Saved entries
-------------------------

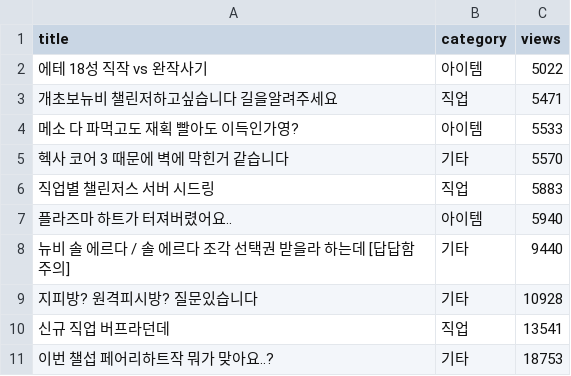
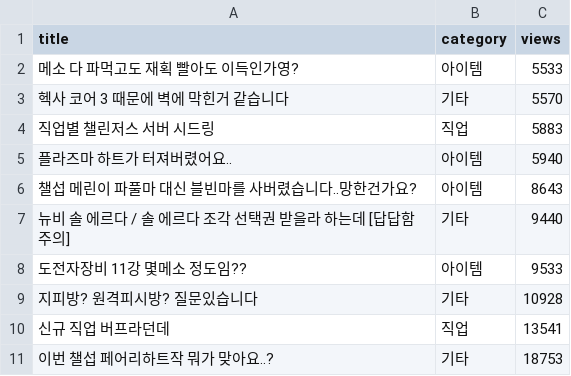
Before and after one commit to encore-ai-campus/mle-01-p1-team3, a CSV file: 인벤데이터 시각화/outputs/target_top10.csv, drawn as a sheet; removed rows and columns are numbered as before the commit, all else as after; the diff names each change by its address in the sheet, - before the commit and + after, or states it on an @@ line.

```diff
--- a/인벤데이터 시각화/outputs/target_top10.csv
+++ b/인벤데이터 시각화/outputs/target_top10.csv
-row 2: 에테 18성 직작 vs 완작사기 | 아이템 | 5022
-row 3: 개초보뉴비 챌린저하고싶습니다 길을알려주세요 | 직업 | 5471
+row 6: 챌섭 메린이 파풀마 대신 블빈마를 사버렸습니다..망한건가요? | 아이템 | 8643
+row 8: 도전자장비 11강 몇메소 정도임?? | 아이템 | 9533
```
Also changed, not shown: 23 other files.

-------------------------

*WHAT THE EXERCISE ASKS*
Leave out every picture and copy the rest of the records exactly.

*THE ANSWER*
Before and after one commit to encore-ai-campus/mle-01-p1-team3, a CSV file: 인벤데이터 시각화/outputs/target_top10.csv, drawn as a sheet; removed rows and columns are numbered as before the commit, all else as after; the diff names each change by its address in the sheet, - before the commit and + after, or states it on an @@ line.

```diff
--- a/인벤데이터 시각화/outputs/target_top10.csv
+++ b/인벤데이터 시각화/outputs/target_top10.csv
-row 2: 에테 18성 직작 vs 완작사기 | 아이템 | 5022
-row 3: 개초보뉴비 챌린저하고싶습니다 길을알려주세요 | 직업 | 5471
+row 6: 챌섭 메린이 파풀마 대신 블빈마를 사버렸습니다..망한건가요? | 아이템 | 8643
+row 8: 도전자장비 11강 몇메소 정도임?? | 아이템 | 9533
```
Also changed, not shown: 23 other files.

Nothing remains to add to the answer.